(Change detection data)
BEGIN
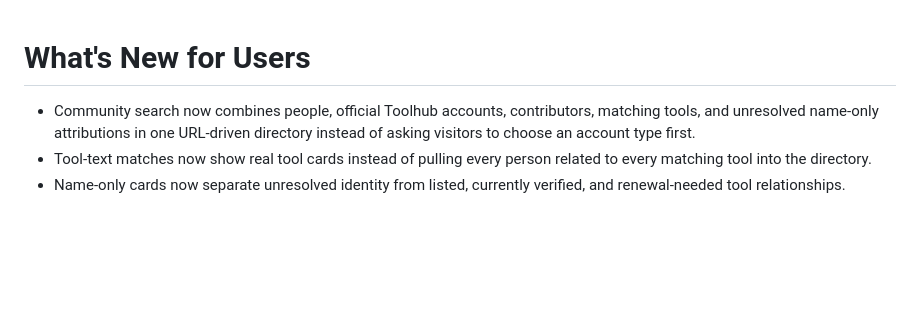
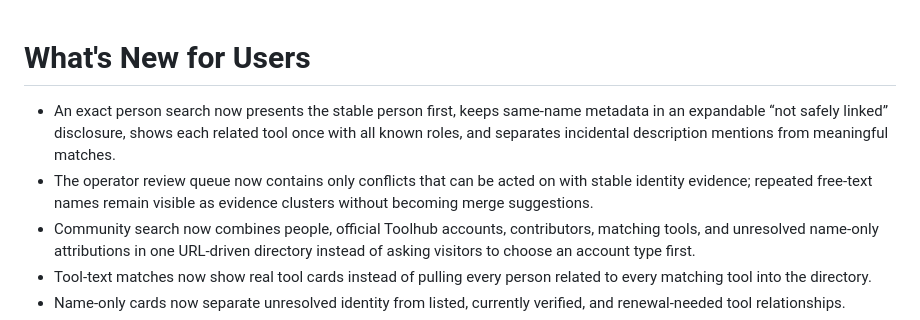
Before and after one commit to schiste/toolhub-evolved, a Markdown page: docs/CHANGELOG-USER.md, the part around one of its changes. Rendered like a GitHub page; blank space fills up the shorter version.

```diff
--- a/docs/CHANGELOG-USER.md
+++ b/docs/CHANGELOG-USER.md
@@ -4,6 +4,8 @@
 
 # What's New for Users
 
+- An exact person search now presents the stable person first, keeps same-name metadata in an expandable “not safely linked” disclosure, shows each related tool once with all known roles, and separates incidental description mentions from meaningful matches.
+- The operator review queue now contains only conflicts that can be acted on with stable identity evidence; repeated free-text names remain visible as evidence clusters without becoming merge suggestions.
 - Community search now combines people, official Toolhub accounts, contributors, matching tools, and unresolved name-only attributions in one URL-driven directory instead of asking visitors to choose an account type first.
 - Tool-text matches now show real tool cards instead of pulling every person related to every matching tool into the directory.
 - Name-only cards now separate unresolved identity from listed, currently verified, and renewal-needed tool relationships.
```
Also changed, not shown: other parts of docs/CHANGELOG-USER.md (+1 -1 lines), docs/CHANGELOG-TECHNICAL-MARKETING.md (+4 -1 lines).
END
**What to produce:**
If a line in the records contains "person", report it.

**Your solution:**
+- An exact person search now presents the stable person first, keeps same-name metadata in an expandable “not safely linked” disclosure, shows each related tool once with all known roles, and separates incidental description mentions from meaningful matches.
 - Tool-text matches now show real tool cards instead of pulling every person related to every matching tool into the directory.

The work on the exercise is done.